Two Norwegian Lockheed Martin F-35A fighter jets demonstrated the operational capability of conventional takeoff and landing by touching down on a highway in Tervo, Finland, marking the first-ever such landing for this aircraft model.
Norwegian F-35A aircraft have been engaged in highway operations training in Finland this week as an integral component of the country’s annual Baana road base exercise, commencing on Monday.
During these exercises, the jets also underwent “hot pit” refueling, a process that involves keeping their engines running while refueling, resulting in reduced downtime for quicker redeployment, enhanced operational efficiency, and increased sortie rates during heightened operational demands.
As of this summer, F-35 nations collectively amassed over 650,000 flight hours, with Norwegian aircraft contributing over 20,000 of those hours. The F-35 comes in various variants, and the recent landing by the Royal Norwegian Air Force on a Finnish motorway represents a historic first for this aircraft type.
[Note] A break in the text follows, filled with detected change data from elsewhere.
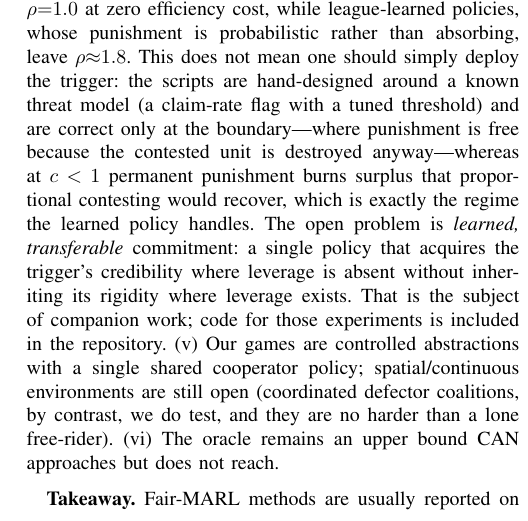
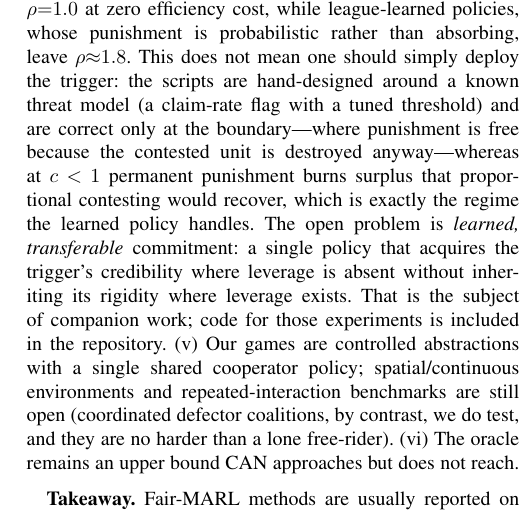
Before and after one commit to highcansavci/can-fair-marl, a LaTeX paper (paper/main.tex): part of one column of page 9 of 11, cut so that both start at the same text. Compiled offline with pdfLaTeX; a missing font is replaced by an installed copy or a similar font; a LaTeX package or settings file that is missing is left out.

Commit message:
Paper: name repeated-interaction benchmarks in limitation (v); v2 complete
Co-Authored-By: Claude Fable 5 <noreply@anthropic.com>

```diff
--- a/paper/main.tex
+++ b/paper/main.tex
@@ -886,7 +886,8 @@ acquires the trigger's credibility where leverage is absent without inheriting
 its rigidity where leverage exists. That is the subject of companion work;
 code for those experiments is included in the repository. (v) Our games
 are controlled abstractions with
-a single shared cooperator policy; spatial/continuous environments are still open
+a single shared cooperator policy; spatial/continuous environments and
+repeated-interaction benchmarks are still open
 (coordinated defector coalitions, by contrast, we do test, and they are no harder
 than a lone free-rider). (vi) The oracle remains an upper bound CAN approaches but
 does not reach.
```
Also changed, not shown: paper/main.pdf.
While the US has previously executed highway landings with certain F-35Bs, these were of the STOVL version (short takeoff/vertical landing), capable of near-vertical landings suitable for aircraft carriers and roads.
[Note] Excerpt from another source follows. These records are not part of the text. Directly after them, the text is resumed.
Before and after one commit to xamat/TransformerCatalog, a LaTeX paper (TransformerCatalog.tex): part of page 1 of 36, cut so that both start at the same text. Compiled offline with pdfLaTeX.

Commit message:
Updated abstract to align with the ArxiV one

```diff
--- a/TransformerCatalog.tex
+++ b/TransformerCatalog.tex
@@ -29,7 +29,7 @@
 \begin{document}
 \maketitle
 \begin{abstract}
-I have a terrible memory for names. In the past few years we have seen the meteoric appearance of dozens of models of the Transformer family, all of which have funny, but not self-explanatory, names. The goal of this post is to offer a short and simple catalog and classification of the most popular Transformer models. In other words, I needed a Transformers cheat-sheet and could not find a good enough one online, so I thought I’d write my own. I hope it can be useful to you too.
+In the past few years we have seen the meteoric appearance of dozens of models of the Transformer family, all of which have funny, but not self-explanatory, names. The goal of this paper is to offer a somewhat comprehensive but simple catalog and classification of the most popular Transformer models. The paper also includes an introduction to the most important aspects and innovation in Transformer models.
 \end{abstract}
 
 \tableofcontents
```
Norwegian Joint Strike Fighters possess a distinctive feature, as they are currently the sole operational aircraft equipped with drag chutes. This technology, slated for integration into forthcoming Finnish and Canadian F-35As, serves the dual purpose of ensuring safe landings during adverse winter weather conditions and reducing the wear and tear on braking systems.
This is a milestone, not only for the Norwegian Air Force but also for the Nordic countries and for NATO. This demonstrates our ability to execute a concept of dispersal. Fighter jets are vulnerable on the ground, so by being able to use small airfields – and now motorways – increase our survivability in war. In addition, this is also a demonstration of the exciting development we have initiated within the military-air cooperation in the Nordic region,” said Major General Rolf Folland, Chief of the Royal Norwegian Air Force.